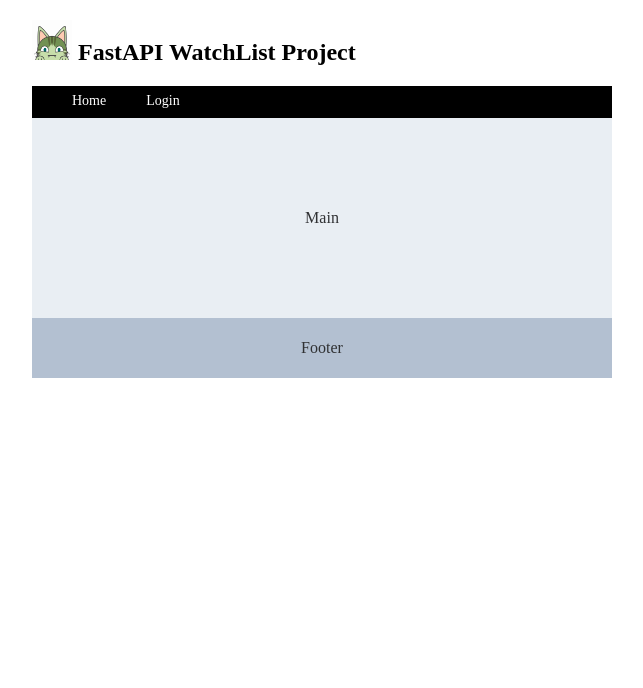
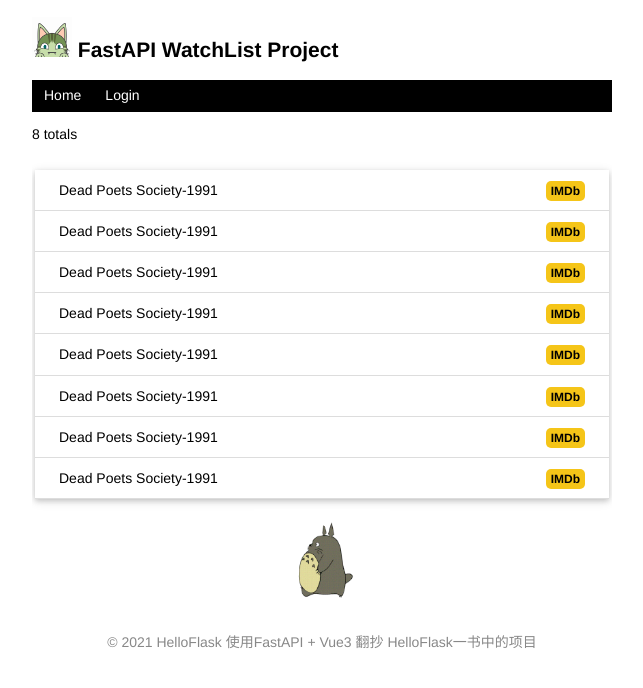
Before and after one commit to zy7y/watch-fastapi, a Vue app in the folder frontend/: page / in a window 1280 px wide. Shown: the top 688 px of the page, without its empty margins (318-961 px from the left). Built offline with nearby package versions, Linux system fonts and the light colour scheme.

Commit message:
style: 首页静态页面

```diff
--- a/frontend/src/App.vue
+++ b/frontend/src/App.vue
@@ -1,12 +1,9 @@
 <script setup>
 import Layout from "@/components/Layout.vue";
-
-
 </script>
 
 <template>
   <Layout />
 </template>
 
-<style>
-</style>
+<style></style>
--- a/frontend/src/assets/css/base.css
+++ b/frontend/src/assets/css/base.css
@@ -1,5 +1,8 @@
-body, .app{
-    max-width: 580px;
-    margin: 0 auto;
-    height: 100%;
+body,
+.app {
+  max-width: 580px;
+  margin: 0 auto;
+  height: 100%;
+  font-size: 14px;
+  font-family: Helvetica, Arial, sans-serif;
 }
--- a/frontend/src/components/Layout.vue
+++ b/frontend/src/components/Layout.vue
@@ -1,68 +1,115 @@
 <script setup>
-
+import { ref } from "vue";
+const isLogin = ref(false); // 已登录
 </script>
 
 <template>
   <el-container>
     <h2>
-        <img src="@/assets/img/avatar.png" style="width: 40px;">
+      <img src="@/assets/img/avatar.png" style="width: 40px" />
       FastAPI WatchList Project
     </h2>
     <el-header>
-        <el-menu
-    :default-active="activeIndex2"
-    mode="horizontal"
-    @select="handleSelect"
-  >
+      <el-menu :default-active="1" mode="horizontal" @select="handleSelect">
         <el-menu-item index="1">Home</el-menu-item>
+        <template v-if="!isLogin">
           <el-menu-item index="2">Login</el-menu-item>
+        </template>
+        <template v-else>
+          <el-menu-item index="2">Settings</el-menu-item>
+          <el-menu-item index="3">Logout</el-menu-item>
+        </template>
       </el-menu>
     </el-header>
-      <el-main>Main</el-main>
-      <el-footer>Footer</el-footer>
+    <p>8 totals</p>
+    <el-main>
+      <ul class="movie-list">
+        <li v-for="i in 8">
+          Dead Poets Society-1991
+          <span class="float-right">
+            <a
+              class="imdb"
+              href="https://www.imdb.com/find?q=Dead Poets Society"
+              target="_blank"
+            >
+              IMDb
+            </a>
+          </span>
+        </li>
+      </ul>
+      <img src="@/assets/img/totoro.gif" class="dudu" />
+    </el-main>
+    <el-footer>
+      <span
+        >© 2021
+        <a herf="http://helloflask.com/tutorial/">HelloFlask</a>
+        <a
+          herf="https://space.bilibili.com/438858333/channel/detail?cid=190225&ctype=0"
+        >
+          使用FastAPI + Vue3 翻抄 HelloFlask一书中的项目
+        </a>
+      </span>
+    </el-footer>
   </el-container>
 </template>
 
 <style scoped>
-.el-header, .el-menu {
+.el-header,
+.el-menu {
   height: 32px;
   background-color: black;
   line-height: 32px;
   text-align: center;
+  padding: 0 !important;
 }
 .el-menu-item {
   height: 32px !important;
-  /*border: none !important;*/
   color: white;
+  padding: 8px 12px !important;
 }
 .el-menu {
   height: 32px;
   border: none !important;
 }
 .el-footer {
-  background-color: #b3c0d1;
-  color: var(--el-text-color-primary);
+  color: #888;
+  margin-top: 15px;
   text-align: center;
-  line-height: 60px;
+  padding: 10px;
 }
 
 .el-main {
-  background-color: #e9eef3;
-  color: var(--el-text-color-primary);
-  text-align: center;
-  line-height: 160px;
+  padding: 0 3px 0 3px !important;
 }
 
-body > .el-container {
-  margin-bottom: 40px;
+.movie-list {
+  list-style-type: none;
+  padding: 0;
+  margin-bottom: 10px;
+  box-shadow: 0 2px 5px 0 rgb(0 0 0 / 16%), 0 2px 10px 0 rgb(0 0 0 / 12%);
+}
+.movie-list li {
+  padding: 12px 24px;
+  border-bottom: 1px solid #ddd;
 }
 
-.el-container:nth-child(5) .el-aside,
-.el-container:nth-child(6) .el-aside {
-  line-height: 260px;
+.imdb {
+  font-size: 12px;
+  font-weight: bold;
+  color: black;
+  text-decoration: none;
+  background: #f5c518;
+  border-radius: 5px;
+  padding: 3px 5px;
 }
 
-.el-container:nth-child(7) .el-aside {
-  line-height: 320px;
+.float-right {
+  float: right;
+}
+
+.dudu {
+  display: block;
+  margin: 0 auto;
+  height: 100px;
 }
 </style>
--- a/frontend/src/main.js
+++ b/frontend/src/main.js
@@ -2,7 +2,7 @@ import { createApp } from "vue";
 import App from "./App.vue";
 
 // 导入重置样式css文件
-import 'normalize.css'
-import '@/assets/css/base.css'
+import "normalize.css";
+import "@/assets/css/base.css";
 
 createApp(App).mount("#app");
```
Lines whose indentation alone changed are shown as unchanged.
########################################
Work task
The expected output is the full material above, word for word, without pictures.

Response
Before and after one commit to zy7y/watch-fastapi, a Vue app in the folder frontend/: page / in a window 1280 px wide. Shown: the top 688 px of the page, without its empty margins (318-961 px from the left). Built offline with nearby package versions, Linux system fonts and the light colour scheme.

Commit message:
style: 首页静态页面

```diff
--- a/frontend/src/App.vue
+++ b/frontend/src/App.vue
@@ -1,12 +1,9 @@
 <script setup>
 import Layout from "@/components/Layout.vue";
-
-
 </script>
 
 <template>
   <Layout />
 </template>
 
-<style>
-</style>
+<style></style>
--- a/frontend/src/assets/css/base.css
+++ b/frontend/src/assets/css/base.css
@@ -1,5 +1,8 @@
-body, .app{
-    max-width: 580px;
-    margin: 0 auto;
-    height: 100%;
+body,
+.app {
+  max-width: 580px;
+  margin: 0 auto;
+  height: 100%;
+  font-size: 14px;
+  font-family: Helvetica, Arial, sans-serif;
 }
--- a/frontend/src/components/Layout.vue
+++ b/frontend/src/components/Layout.vue
@@ -1,68 +1,115 @@
 <script setup>
-
+import { ref } from "vue";
+const isLogin = ref(false); // 已登录
 </script>
 
 <template>
   <el-container>
     <h2>
-        <img src="@/assets/img/avatar.png" style="width: 40px;">
+      <img src="@/assets/img/avatar.png" style="width: 40px" />
       FastAPI WatchList Project
     </h2>
     <el-header>
-        <el-menu
-    :default-active="activeIndex2"
-    mode="horizontal"
-    @select="handleSelect"
-  >
+      <el-menu :default-active="1" mode="horizontal" @select="handleSelect">
         <el-menu-item index="1">Home</el-menu-item>
+        <template v-if="!isLogin">
           <el-menu-item index="2">Login</el-menu-item>
+        </template>
+        <template v-else>
+          <el-menu-item index="2">Settings</el-menu-item>
+          <el-menu-item index="3">Logout</el-menu-item>
+        </template>
       </el-menu>
     </el-header>
-      <el-main>Main</el-main>
-      <el-footer>Footer</el-footer>
+    <p>8 totals</p>
+    <el-main>
+      <ul class="movie-list">
+        <li v-for="i in 8">
+          Dead Poets Society-1991
+          <span class="float-right">
+            <a
+              class="imdb"
+              href="https://www.imdb.com/find?q=Dead Poets Society"
+              target="_blank"
+            >
+              IMDb
+            </a>
+          </span>
+        </li>
+      </ul>
+      <img src="@/assets/img/totoro.gif" class="dudu" />
+    </el-main>
+    <el-footer>
+      <span
+        >© 2021
+        <a herf="http://helloflask.com/tutorial/">HelloFlask</a>
+        <a
+          herf="https://space.bilibili.com/438858333/channel/detail?cid=190225&ctype=0"
+        >
+          使用FastAPI + Vue3 翻抄 HelloFlask一书中的项目
+        </a>
+      </span>
+    </el-footer>
   </el-container>
 </template>
 
 <style scoped>
-.el-header, .el-menu {
+.el-header,
+.el-menu {
   height: 32px;
   background-color: black;
   line-height: 32px;
   text-align: center;
+  padding: 0 !important;
 }
 .el-menu-item {
   height: 32px !important;
-  /*border: none !important;*/
   color: white;
+  padding: 8px 12px !important;
 }
 .el-menu {
   height: 32px;
   border: none !important;
 }
 .el-footer {
-  background-color: #b3c0d1;
-  color: var(--el-text-color-primary);
+  color: #888;
+  margin-top: 15px;
   text-align: center;
-  line-height: 60px;
+  padding: 10px;
 }
 
 .el-main {
-  background-color: #e9eef3;
-  color: var(--el-text-color-primary);
-  text-align: center;
-  line-height: 160px;
+  padding: 0 3px 0 3px !important;
 }
 
-body > .el-container {
-  margin-bottom: 40px;
+.movie-list {
+  list-style-type: none;
+  padding: 0;
+  margin-bottom: 10px;
+  box-shadow: 0 2px 5px 0 rgb(0 0 0 / 16%), 0 2px 10px 0 rgb(0 0 0 / 12%);
+}
+.movie-list li {
+  padding: 12px 24px;
+  border-bottom: 1px solid #ddd;
 }
 
-.el-container:nth-child(5) .el-aside,
-.el-container:nth-child(6) .el-aside {
-  line-height: 260px;
+.imdb {
+  font-size: 12px;
+  font-weight: bold;
+  color: black;
+  text-decoration: none;
+  background: #f5c518;
+  border-radius: 5px;
+  padding: 3px 5px;
 }
 
-.el-container:nth-child(7) .el-aside {
-  line-height: 320px;
+.float-right {
+  float: right;
+}
+
+.dudu {
+  display: block;
+  margin: 0 auto;
+  height: 100px;
 }
 </style>
--- a/frontend/src/main.js
+++ b/frontend/src/main.js
@@ -2,7 +2,7 @@ import { createApp } from "vue";
 import App from "./App.vue";
 
 // 导入重置样式css文件
-import 'normalize.css'
-import '@/assets/css/base.css'
+import "normalize.css";
+import "@/assets/css/base.css";
 
 createApp(App).mount("#app");
```
Lines whose indentation alone changed are shown as unchanged.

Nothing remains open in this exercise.